Task description | All of the records must be set down again word for word.

---------- Exercise data

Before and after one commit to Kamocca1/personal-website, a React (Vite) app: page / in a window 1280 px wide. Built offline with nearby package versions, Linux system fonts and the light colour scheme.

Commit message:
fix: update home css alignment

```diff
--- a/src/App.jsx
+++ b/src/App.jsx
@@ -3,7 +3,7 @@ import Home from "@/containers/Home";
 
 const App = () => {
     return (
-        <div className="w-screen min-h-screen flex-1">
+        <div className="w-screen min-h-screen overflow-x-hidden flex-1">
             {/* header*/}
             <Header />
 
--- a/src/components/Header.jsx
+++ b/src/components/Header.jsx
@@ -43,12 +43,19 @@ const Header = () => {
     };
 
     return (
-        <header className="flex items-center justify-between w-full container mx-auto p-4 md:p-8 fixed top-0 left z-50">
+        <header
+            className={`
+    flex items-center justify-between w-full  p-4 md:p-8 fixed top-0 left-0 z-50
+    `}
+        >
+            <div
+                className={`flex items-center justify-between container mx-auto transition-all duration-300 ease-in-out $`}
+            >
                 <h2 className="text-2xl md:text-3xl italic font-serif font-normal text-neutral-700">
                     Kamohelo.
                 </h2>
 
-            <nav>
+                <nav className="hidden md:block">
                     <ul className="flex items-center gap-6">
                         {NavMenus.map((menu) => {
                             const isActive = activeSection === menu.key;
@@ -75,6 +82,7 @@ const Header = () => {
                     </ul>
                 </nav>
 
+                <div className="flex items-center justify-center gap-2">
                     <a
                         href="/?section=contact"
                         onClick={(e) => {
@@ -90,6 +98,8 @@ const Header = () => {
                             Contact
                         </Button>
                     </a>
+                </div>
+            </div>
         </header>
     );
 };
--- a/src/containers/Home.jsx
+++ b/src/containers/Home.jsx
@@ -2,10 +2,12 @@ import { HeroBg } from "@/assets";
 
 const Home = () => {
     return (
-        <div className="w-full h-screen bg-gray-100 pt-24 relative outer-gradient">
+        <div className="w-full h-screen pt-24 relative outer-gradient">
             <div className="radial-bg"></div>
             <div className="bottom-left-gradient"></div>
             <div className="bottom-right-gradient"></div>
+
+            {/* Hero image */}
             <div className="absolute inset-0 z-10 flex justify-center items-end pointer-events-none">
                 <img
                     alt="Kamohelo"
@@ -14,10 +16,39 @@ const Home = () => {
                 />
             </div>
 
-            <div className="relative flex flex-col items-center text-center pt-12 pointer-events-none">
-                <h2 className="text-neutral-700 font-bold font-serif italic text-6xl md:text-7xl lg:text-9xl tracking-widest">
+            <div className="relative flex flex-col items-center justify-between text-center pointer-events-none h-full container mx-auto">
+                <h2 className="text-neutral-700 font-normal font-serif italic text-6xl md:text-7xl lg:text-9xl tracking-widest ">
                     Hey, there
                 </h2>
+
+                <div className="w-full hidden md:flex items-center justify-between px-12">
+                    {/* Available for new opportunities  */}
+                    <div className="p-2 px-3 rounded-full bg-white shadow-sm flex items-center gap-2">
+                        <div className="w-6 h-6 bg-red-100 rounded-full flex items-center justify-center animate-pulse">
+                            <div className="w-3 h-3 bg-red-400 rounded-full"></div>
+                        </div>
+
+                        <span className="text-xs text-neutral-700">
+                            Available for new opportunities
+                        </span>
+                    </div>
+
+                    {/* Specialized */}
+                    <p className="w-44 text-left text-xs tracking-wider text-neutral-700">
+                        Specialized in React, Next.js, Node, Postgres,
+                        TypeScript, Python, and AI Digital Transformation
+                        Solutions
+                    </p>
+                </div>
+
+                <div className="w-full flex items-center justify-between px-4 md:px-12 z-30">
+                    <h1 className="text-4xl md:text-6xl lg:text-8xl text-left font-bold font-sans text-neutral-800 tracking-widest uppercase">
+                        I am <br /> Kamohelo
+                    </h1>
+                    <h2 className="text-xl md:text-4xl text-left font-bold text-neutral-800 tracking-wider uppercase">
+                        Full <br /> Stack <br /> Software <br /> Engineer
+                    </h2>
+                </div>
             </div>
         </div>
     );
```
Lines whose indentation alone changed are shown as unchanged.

--------------------

Answer below |
Before and after one commit to Kamocca1/personal-website, a React (Vite) app: page / in a window 1280 px wide. Built offline with nearby package versions, Linux system fonts and the light colour scheme.

Commit message:
fix: update home css alignment

```diff
--- a/src/App.jsx
+++ b/src/App.jsx
@@ -3,7 +3,7 @@ import Home from "@/containers/Home";
 
 const App = () => {
     return (
-        <div className="w-screen min-h-screen flex-1">
+        <div className="w-screen min-h-screen overflow-x-hidden flex-1">
             {/* header*/}
             <Header />
 
--- a/src/components/Header.jsx
+++ b/src/components/Header.jsx
@@ -43,12 +43,19 @@ const Header = () => {
     };
 
     return (
-        <header className="flex items-center justify-between w-full container mx-auto p-4 md:p-8 fixed top-0 left z-50">
+        <header
+            className={`
+    flex items-center justify-between w-full  p-4 md:p-8 fixed top-0 left-0 z-50
+    `}
+        >
+            <div
+                className={`flex items-center justify-between container mx-auto transition-all duration-300 ease-in-out $`}
+            >
                 <h2 className="text-2xl md:text-3xl italic font-serif font-normal text-neutral-700">
                     Kamohelo.
                 </h2>
 
-            <nav>
+                <nav className="hidden md:block">
                     <ul className="flex items-center gap-6">
                         {NavMenus.map((menu) => {
                             const isActive = activeSection === menu.key;
@@ -75,6 +82,7 @@ const Header = () => {
                     </ul>
                 </nav>
 
+                <div className="flex items-center justify-center gap-2">
                     <a
                         href="/?section=contact"
                         onClick={(e) => {
@@ -90,6 +98,8 @@ const Header = () => {
                             Contact
                         </Button>
                     </a>
+                </div>
+            </div>
         </header>
     );
 };
--- a/src/containers/Home.jsx
+++ b/src/containers/Home.jsx
@@ -2,10 +2,12 @@ import { HeroBg } from "@/assets";
 
 const Home = () => {
     return (
-        <div className="w-full h-screen bg-gray-100 pt-24 relative outer-gradient">
+        <div className="w-full h-screen pt-24 relative outer-gradient">
             <div className="radial-bg"></div>
             <div className="bottom-left-gradient"></div>
             <div className="bottom-right-gradient"></div>
+
+            {/* Hero image */}
             <div className="absolute inset-0 z-10 flex justify-center items-end pointer-events-none">
                 <img
                     alt="Kamohelo"
@@ -14,10 +16,39 @@ const Home = () => {
                 />
             </div>
 
-            <div className="relative flex flex-col items-center text-center pt-12 pointer-events-none">
-                <h2 className="text-neutral-700 font-bold font-serif italic text-6xl md:text-7xl lg:text-9xl tracking-widest">
+            <div className="relative flex flex-col items-center justify-between text-center pointer-events-none h-full container mx-auto">
+                <h2 className="text-neutral-700 font-normal font-serif italic text-6xl md:text-7xl lg:text-9xl tracking-widest ">
                     Hey, there
                 </h2>
+
+                <div className="w-full hidden md:flex items-center justify-between px-12">
+                    {/* Available for new opportunities  */}
+                    <div className="p-2 px-3 rounded-full bg-white shadow-sm flex items-center gap-2">
+                        <div className="w-6 h-6 bg-red-100 rounded-full flex items-center justify-center animate-pulse">
+                            <div className="w-3 h-3 bg-red-400 rounded-full"></div>
+                        </div>
+
+                        <span className="text-xs text-neutral-700">
+                            Available for new opportunities
+                        </span>
+                    </div>
+
+                    {/* Specialized */}
+                    <p className="w-44 text-left text-xs tracking-wider text-neutral-700">
+                        Specialized in React, Next.js, Node, Postgres,
+                        TypeScript, Python, and AI Digital Transformation
+                        Solutions
+                    </p>
+                </div>
+
+                <div className="w-full flex items-center justify-between px-4 md:px-12 z-30">
+                    <h1 className="text-4xl md:text-6xl lg:text-8xl text-left font-bold font-sans text-neutral-800 tracking-widest uppercase">
+                        I am <br /> Kamohelo
+                    </h1>
+                    <h2 className="text-xl md:text-4xl text-left font-bold text-neutral-800 tracking-wider uppercase">
+                        Full <br /> Stack <br /> Software <br /> Engineer
+                    </h2>
+                </div>
             </div>
         </div>
     );
```
Lines whose indentation alone changed are shown as unchanged.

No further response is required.